EXERCISE DATA:

------------------------------------------------------------

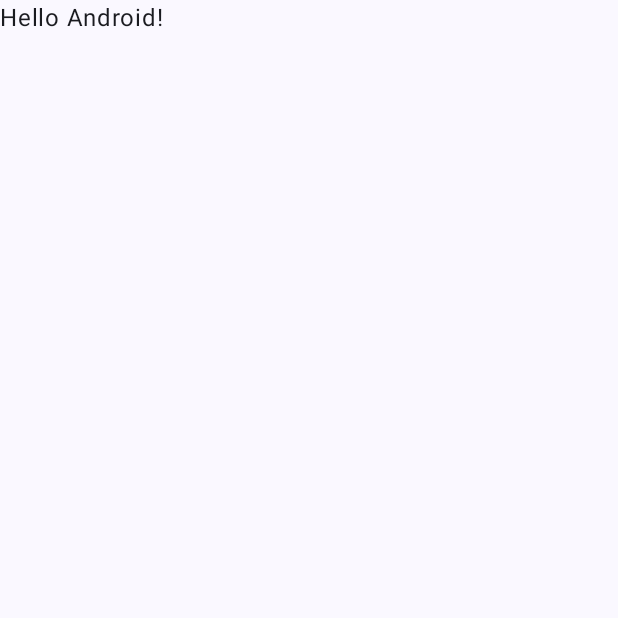
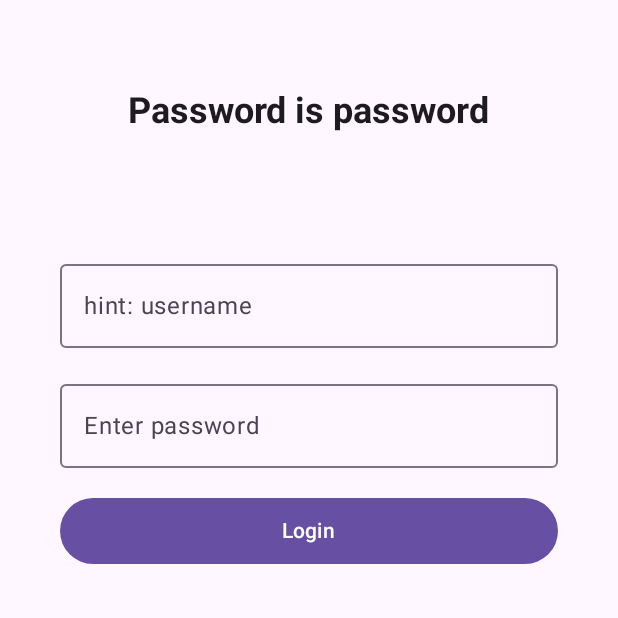
Before and after one commit to silent-8ch/formsandlists, an Android app built with Jetpack Compose: the screen it shows after launch (MainActivity), on a phone screen of 412 x 824 dp, the top half of it. Before the commit the part shown is almost empty. Run offline under Robolectric (Android 15) with nearby library versions, the phone set to English and light mode, and no system bars.

Commit message:
android parity

```diff
--- a/FormsandListsAndroid/app/src/main/java/com/p4u1/formsandlists/android/MainActivity.kt
+++ b/FormsandListsAndroid/app/src/main/java/com/p4u1/formsandlists/android/MainActivity.kt
@@ -3,45 +3,206 @@ package com.p4u1.formsandlists.android
 import android.os.Bundle
 import androidx.activity.ComponentActivity
 import androidx.activity.compose.setContent
-import androidx.activity.enableEdgeToEdge
-import androidx.compose.foundation.layout.fillMaxSize
-import androidx.compose.foundation.layout.padding
-import androidx.compose.material3.Scaffold
-import androidx.compose.material3.Text
-import androidx.compose.runtime.Composable
+import androidx.compose.animation.AnimatedVisibility
+import androidx.compose.animation.fadeIn
+import androidx.compose.animation.fadeOut
+import androidx.compose.foundation.Canvas
+import androidx.compose.foundation.layout.*
+import androidx.compose.foundation.text.KeyboardOptions
+import androidx.compose.material3.*
+import androidx.compose.runtime.*
+import androidx.compose.ui.Alignment
 import androidx.compose.ui.Modifier
-import androidx.compose.ui.tooling.preview.Preview
-import com.p4u1.formsandlists.android.ui.theme.FormsAndListsTheme
+import androidx.compose.ui.geometry.Offset
+import androidx.compose.ui.graphics.Color
+import androidx.compose.ui.graphics.drawscope.rotate
+import androidx.compose.ui.text.font.FontWeight
+import androidx.compose.ui.text.input.KeyboardType
+import androidx.compose.ui.text.input.PasswordVisualTransformation
+import androidx.compose.ui.unit.dp
+import androidx.compose.ui.unit.sp
+import com.p4u1.formsandlists.android.ui.theme.*
+import kotlinx.coroutines.delay
+import kotlinx.coroutines.launch
+import kotlin.random.Random
 
 class MainActivity : ComponentActivity() {
     override fun onCreate(savedInstanceState: Bundle?) {
         super.onCreate(savedInstanceState)
-        enableEdgeToEdge()
         setContent {
-            FormsAndListsTheme {
-                Scaffold(modifier = Modifier.fillMaxSize()) { innerPadding ->
-                    Greeting(
-                        name = "Android",
-                        modifier = Modifier.padding(innerPadding)
-                    )
-                }
+            var showSuccess by remember { mutableStateOf(false) }
+
+            AnimatedVisibility(
+                visible = !showSuccess,
+                enter = fadeIn(),
+                exit = fadeOut()
+            ) {
+                LoginScreen(onLoginSuccess = { showSuccess = true })
+            }
+
+            AnimatedVisibility(
+                visible = showSuccess,
+                enter = fadeIn(),
+                exit = fadeOut()
+            ) {
+                SuccessScreen()
+            }
+        }
+    }
+}
+
+@OptIn(ExperimentalMaterial3Api::class)
+@Composable
+fun LoginScreen(onLoginSuccess: () -> Unit) {
+    var username by remember { mutableStateOf("") }
+    var password by remember { mutableStateOf("") }
+    var showError by remember { mutableStateOf(false) }
+    val snackbarHostState = remember { SnackbarHostState() }
+    val scope = rememberCoroutineScope()
+
+    Scaffold(
+        snackbarHost = { SnackbarHost(snackbarHostState) }
+    ) { padding ->
+        Column(
+            modifier = Modifier
+                .fillMaxSize()
+                .padding(padding)
+                .padding(horizontal = 40.dp),
+            horizontalAlignment = Alignment.CenterHorizontally
+        ) {
+            Spacer(modifier = Modifier.height(60.dp))
+
+            Text(
+                text = "Password is password",
+                fontSize = 24.sp,
+                fontWeight = FontWeight.Bold
+            )
+
+            Spacer(modifier = Modifier.height(80.dp))
+
+            OutlinedTextField(
+                value = username,
+                onValueChange = { username = it },
+                label = { Text("hint: username") },
+                modifier = Modifier.fillMaxWidth(),
+                singleLine = true
+            )
+
+            Spacer(modifier = Modifier.height(16.dp))
+
+            OutlinedTextField(
+                value = password,
+                onValueChange = { password = it },
+                label = { Text("Enter password") },
+                visualTransformation = PasswordVisualTransformation(),
+                keyboardOptions = KeyboardOptions(keyboardType = KeyboardType.Password),
+                modifier = Modifier.fillMaxWidth(),
+                singleLine = true
+            )
+
+            Spacer(modifier = Modifier.height(20.dp))
+
+            Button(
+                onClick = {
+                    if (password == "password") {
+                        onLoginSuccess()
+                    } else {
+                        scope.launch {
+                            snackbarHostState.showSnackbar(
+                                "Incorrect password. Remember, the password is 'password'",
+                                duration = SnackbarDuration.Short
+                            )
+                        }
+                    }
+                },
+                modifier = Modifier
+                    .fillMaxWidth()
+                    .height(44.dp)
+            ) {
+                Text("Login")
             }
         }
     }
 }
 
 @Composable
-fun Greeting(name: String, modifier: Modifier = Modifier) {
-    Text(
-        text = "Hello $name!",
-        modifier = modifier
-    )
+fun SuccessScreen() {
+    Box(
+        modifier = Modifier.fillMaxSize(),
+        contentAlignment = Alignment.Center
+    ) {
+        Column(
+            horizontalAlignment = Alignment.CenterHorizontally
+        ) {
+            Text(
+                text = "Good Job!",
+                fontSize = 32.sp,
+                fontWeight = FontWeight.Bold
+            )
+
+            ConfettiAnimation()
+        }
+    }
 }
 
-@Preview(showBackground = true)
 @Composable
-fun GreetingPreview() {
-    FormsAndListsTheme {
-        Greeting("Android")
+fun ConfettiAnimation() {
+    val confettiColors = listOf(
+        ConfettiRed,
+        ConfettiBlue,
+        ConfettiGreen,
+        ConfettiYellow,
+        ConfettiPurple
+    )
+
+    var particles by remember { mutableStateOf(emptyList<ConfettiParticle>()) }
+    val scope = rememberCoroutineScope()
+
+    LaunchedEffect(Unit) {
+        // Create initial particles spread across the width
+        val screenWidth = 1000f // Approximate screen width
+        particles = List(50) { // Start with fewer particles
+            val startX = Random.nextFloat() * screenWidth
+            ConfettiParticle.create(Offset(startX, -50f), confettiColors)
+        }
+
+        // Animation loop
+        scope.launch {
+            while (true) {
+                delay(16) // Approximately 60 FPS
+                particles = particles.filter { it.alpha > 0 }.map {
+                    it.apply { update(0.016f) }
+                }
+
+                // Add new particles more frequently but fewer at a time
+                if (Random.nextFloat() < 0.3f) { // 30% chance each frame
+                    val newParticles = List(2) { // Add just 2 particles at a time
+                        val startX = Random.nextFloat() * screenWidth
+                        ConfettiParticle.create(Offset(startX, -50f), confettiColors)
+                    }
+                    particles = particles + newParticles
+                }
+
+                // Limit total particles to prevent performance issues
+                if (particles.size > 100) {
+                    particles = particles.take(100)
+                }
+            }
+        }
+    }
+
+    Canvas(
+        modifier = Modifier.fillMaxSize()
+    ) {
+        particles.forEach { particle ->
+            rotate(particle.rotation, particle.position) {
+                drawRect(
+                    color = particle.color,
+                    topLeft = Offset(-particle.size / 2, -particle.size / 2),
+                    size = androidx.compose.ui.geometry.Size(particle.size, particle.size),
+                    alpha = particle.alpha
+                )
+            }
+        }
     }
 }
```
Also changed, not shown: FormsandListsAndroid/app/src/main/java/com/p4u1/formsandlists/android/ConfettiParticle.kt (added, +53 -0 lines), FormsandListsAndroid/app/src/main/java/com/p4u1/formsandlists/android/ui/theme/Color.kt (+7 -0 lines), 1 other file.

------------------------------------------------------------

WORK INSTRUCTION:
Line by line, return the listing above exactly, dropping every picture.

SOLUTION FOR THIS PROBLEM:
Before and after one commit to silent-8ch/formsandlists, an Android app built with Jetpack Compose: the screen it shows after launch (MainActivity), on a phone screen of 412 x 824 dp, the top half of it. Before the commit the part shown is almost empty. Run offline under Robolectric (Android 15) with nearby library versions, the phone set to English and light mode, and no system bars.

Commit message:
android parity

```diff
--- a/FormsandListsAndroid/app/src/main/java/com/p4u1/formsandlists/android/MainActivity.kt
+++ b/FormsandListsAndroid/app/src/main/java/com/p4u1/formsandlists/android/MainActivity.kt
@@ -3,45 +3,206 @@ package com.p4u1.formsandlists.android
 import android.os.Bundle
 import androidx.activity.ComponentActivity
 import androidx.activity.compose.setContent
-import androidx.activity.enableEdgeToEdge
-import androidx.compose.foundation.layout.fillMaxSize
-import androidx.compose.foundation.layout.padding
-import androidx.compose.material3.Scaffold
-import androidx.compose.material3.Text
-import androidx.compose.runtime.Composable
+import androidx.compose.animation.AnimatedVisibility
+import androidx.compose.animation.fadeIn
+import androidx.compose.animation.fadeOut
+import androidx.compose.foundation.Canvas
+import androidx.compose.foundation.layout.*
+import androidx.compose.foundation.text.KeyboardOptions
+import androidx.compose.material3.*
+import androidx.compose.runtime.*
+import androidx.compose.ui.Alignment
 import androidx.compose.ui.Modifier
-import androidx.compose.ui.tooling.preview.Preview
-import com.p4u1.formsandlists.android.ui.theme.FormsAndListsTheme
+import androidx.compose.ui.geometry.Offset
+import androidx.compose.ui.graphics.Color
+import androidx.compose.ui.graphics.drawscope.rotate
+import androidx.compose.ui.text.font.FontWeight
+import androidx.compose.ui.text.input.KeyboardType
+import androidx.compose.ui.text.input.PasswordVisualTransformation
+import androidx.compose.ui.unit.dp
+import androidx.compose.ui.unit.sp
+import com.p4u1.formsandlists.android.ui.theme.*
+import kotlinx.coroutines.delay
+import kotlinx.coroutines.launch
+import kotlin.random.Random
 
 class MainActivity : ComponentActivity() {
     override fun onCreate(savedInstanceState: Bundle?) {
         super.onCreate(savedInstanceState)
-        enableEdgeToEdge()
         setContent {
-            FormsAndListsTheme {
-                Scaffold(modifier = Modifier.fillMaxSize()) { innerPadding ->
-                    Greeting(
-                        name = "Android",
-                        modifier = Modifier.padding(innerPadding)
-                    )
-                }
+            var showSuccess by remember { mutableStateOf(false) }
+
+            AnimatedVisibility(
+                visible = !showSuccess,
+                enter = fadeIn(),
+                exit = fadeOut()
+            ) {
+                LoginScreen(onLoginSuccess = { showSuccess = true })
+            }
+
+            AnimatedVisibility(
+                visible = showSuccess,
+                enter = fadeIn(),
+                exit = fadeOut()
+            ) {
+                SuccessScreen()
+            }
+        }
+    }
+}
+
+@OptIn(ExperimentalMaterial3Api::class)
+@Composable
+fun LoginScreen(onLoginSuccess: () -> Unit) {
+    var username by remember { mutableStateOf("") }
+    var password by remember { mutableStateOf("") }
+    var showError by remember { mutableStateOf(false) }
+    val snackbarHostState = remember { SnackbarHostState() }
+    val scope = rememberCoroutineScope()
+
+    Scaffold(
+        snackbarHost = { SnackbarHost(snackbarHostState) }
+    ) { padding ->
+        Column(
+            modifier = Modifier
+                .fillMaxSize()
+                .padding(padding)
+                .padding(horizontal = 40.dp),
+            horizontalAlignment = Alignment.CenterHorizontally
+        ) {
+            Spacer(modifier = Modifier.height(60.dp))
+
+            Text(
+                text = "Password is password",
+                fontSize = 24.sp,
+                fontWeight = FontWeight.Bold
+            )
+
+            Spacer(modifier = Modifier.height(80.dp))
+
+            OutlinedTextField(
+                value = username,
+                onValueChange = { username = it },
+                label = { Text("hint: username") },
+                modifier = Modifier.fillMaxWidth(),
+                singleLine = true
+            )
+
+            Spacer(modifier = Modifier.height(16.dp))
+
+            OutlinedTextField(
+                value = password,
+                onValueChange = { password = it },
+                label = { Text("Enter password") },
+                visualTransformation = PasswordVisualTransformation(),
+                keyboardOptions = KeyboardOptions(keyboardType = KeyboardType.Password),
+                modifier = Modifier.fillMaxWidth(),
+                singleLine = true
+            )
+
+            Spacer(modifier = Modifier.height(20.dp))
+
+            Button(
+                onClick = {
+                    if (password == "password") {
+                        onLoginSuccess()
+                    } else {
+                        scope.launch {
+                            snackbarHostState.showSnackbar(
+                                "Incorrect password. Remember, the password is 'password'",
+                                duration = SnackbarDuration.Short
+                            )
+                        }
+                    }
+                },
+                modifier = Modifier
+                    .fillMaxWidth()
+                    .height(44.dp)
+            ) {
+                Text("Login")
             }
         }
     }
 }
 
 @Composable
-fun Greeting(name: String, modifier: Modifier = Modifier) {
-    Text(
-        text = "Hello $name!",
-        modifier = modifier
-    )
+fun SuccessScreen() {
+    Box(
+        modifier = Modifier.fillMaxSize(),
+        contentAlignment = Alignment.Center
+    ) {
+        Column(
+            horizontalAlignment = Alignment.CenterHorizontally
+        ) {
+            Text(
+                text = "Good Job!",
+                fontSize = 32.sp,
+                fontWeight = FontWeight.Bold
+            )
+
+            ConfettiAnimation()
+        }
+    }
 }
 
-@Preview(showBackground = true)
 @Composable
-fun GreetingPreview() {
-    FormsAndListsTheme {
-        Greeting("Android")
+fun ConfettiAnimation() {
+    val confettiColors = listOf(
+        ConfettiRed,
+        ConfettiBlue,
+        ConfettiGreen,
+        ConfettiYellow,
+        ConfettiPurple
+    )
+
+    var particles by remember { mutableStateOf(emptyList<ConfettiParticle>()) }
+    val scope = rememberCoroutineScope()
+
+    LaunchedEffect(Unit) {
+        // Create initial particles spread across the width
+        val screenWidth = 1000f // Approximate screen width
+        particles = List(50) { // Start with fewer particles
+            val startX = Random.nextFloat() * screenWidth
+            ConfettiParticle.create(Offset(startX, -50f), confettiColors)
+        }
+
+        // Animation loop
+        scope.launch {
+            while (true) {
+                delay(16) // Approximately 60 FPS
+                particles = particles.filter { it.alpha > 0 }.map {
+                    it.apply { update(0.016f) }
+                }
+
+                // Add new particles more frequently but fewer at a time
+                if (Random.nextFloat() < 0.3f) { // 30% chance each frame
+                    val newParticles = List(2) { // Add just 2 particles at a time
+                        val startX = Random.nextFloat() * screenWidth
+                        ConfettiParticle.create(Offset(startX, -50f), confettiColors)
+                    }
+                    particles = particles + newParticles
+                }
+
+                // Limit total particles to prevent performance issues
+                if (particles.size > 100) {
+                    particles = particles.take(100)
+                }
+            }
+        }
+    }
+
+    Canvas(
+        modifier = Modifier.fillMaxSize()
+    ) {
+        particles.forEach { particle ->
+            rotate(particle.rotation, particle.position) {
+                drawRect(
+                    color = particle.color,
+                    topLeft = Offset(-particle.size / 2, -particle.size / 2),
+                    size = androidx.compose.ui.geometry.Size(particle.size, particle.size),
+                    alpha = particle.alpha
+                )
+            }
+        }
     }
 }
```
Also changed, not shown: FormsandListsAndroid/app/src/main/java/com/p4u1/formsandlists/android/ConfettiParticle.kt (added, +53 -0 lines), FormsandListsAndroid/app/src/main/java/com/p4u1/formsandlists/android/ui/theme/Color.kt (+7 -0 lines), 1 other file.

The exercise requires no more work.